Raymond B. Cattell was a scientist who wanted to create an intelligence test that measured an individual’s IQ in a manner that was devoid of all sociocultural and environmental influences. He believed that someone’s IQ was a cumulative measure of their fluid intelligence and crystallized intelligence. When measuring these two factors, it is possible to retest someone and measure how much of their fluid intelligence was lost over a certain number of years, or how well set their crystallized intelligence is after years of experience and study. To Cattell, intelligence is founded partially on biological and partially on environmental factors, and he also believed that nonverbal assessment was the best way of discerning someone’s true IQ. With that, since the test was designed to be as free of sociocultural and environmental influences, it serves as a great utility of analysis for most age ranges.

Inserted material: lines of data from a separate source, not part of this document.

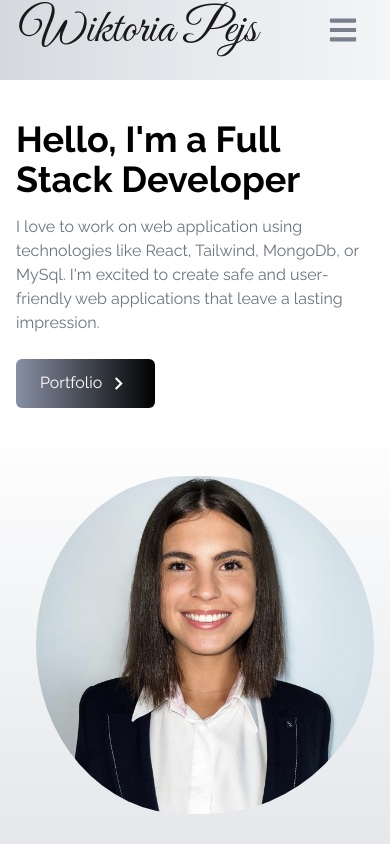
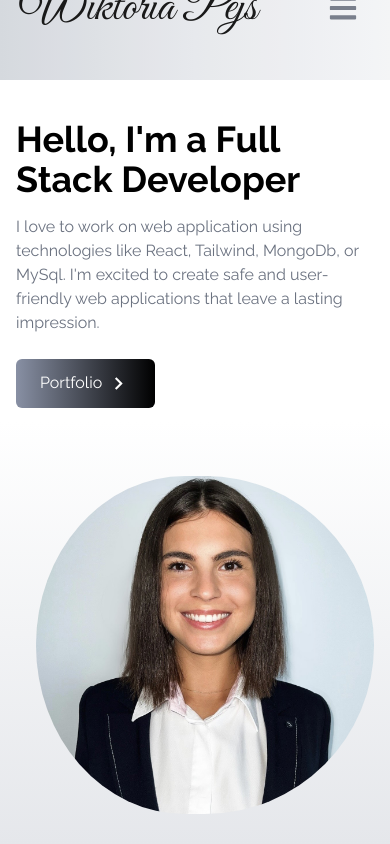
Before and after one commit to wiktoriapejs/portfolio, a React (Create React App) app: page / in a window 390 px wide. Shown: the top 844 px of the page. Built offline with nearby package versions, Linux system fonts and the light colour scheme.

Commit message:
initial commit 9

```diff
--- a/src/components/NavBar.jsx
+++ b/src/components/NavBar.jsx
@@ -34,7 +34,7 @@ const links =[
 ]
 
   return (
-    <div className="flex pb-5 md:pb-0 px-4 justify-between items-center w-full h-20 text-black bg-gradient-to-r from-gray-300 via-gray-200  to-gray-100 opacity-90 fixed">
+    <div className="flex pb-[4rem] md:pb-0 px-4 justify-between items-center w-full h-20 text-black bg-gradient-to-r from-gray-300 via-gray-200  to-gray-100 opacity-90 fixed">
       <div>
         <h1 className="text-5xl text-black font-signature ml-1">Wiktoria Pejs</h1>
       </div>
```
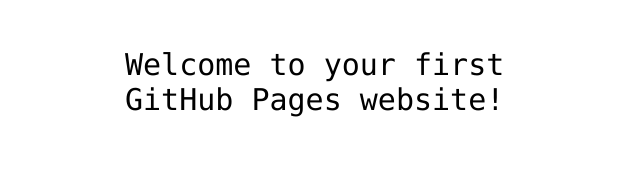
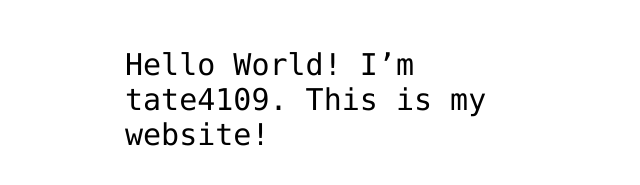
Before and after one commit to tate4109/hello-world, a plain HTML site: page index.html in a window 1280 px wide. Shown: the part 341-526 px from the top of the page, without its empty margins (315-955 px from the left). Drawn offline with Linux system fonts and the light colour scheme.

Commit message:
Update index.html

```diff
--- a/index.html
+++ b/index.html
@@ -12,7 +12,4 @@
 <img src="https://octodex.github.com/images/daftpunktocat-thomas.gif" id="octocat" alt="octocat-gif" />
 
 <!-- Change this code here by copy and pasting your template on line 15 -->
-<p>Welcome to your first GitHub Pages website!</p>
-
-</body>
-</html>
+<p>Hello World! I’m tate4109. This is my website!</p>
```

The Culture-Fair test is comprised of three stages of questions; their breakdown is as follows:
Of the three stages listed, the first is the easiest and most applicable to individuals of all ages, whereas stages two and three are best suited to adolescents and adults. Since the Culture-Fair test was designed to work without verbal input, it measures intelligence as someone’s ability to use their understandings to navigate increasingly complex scenarios. That said, since it does possess great accuracy in predicting an individual’s intelligence, even without verbal input, it is still accepted by most high-IQ societies for accepting members.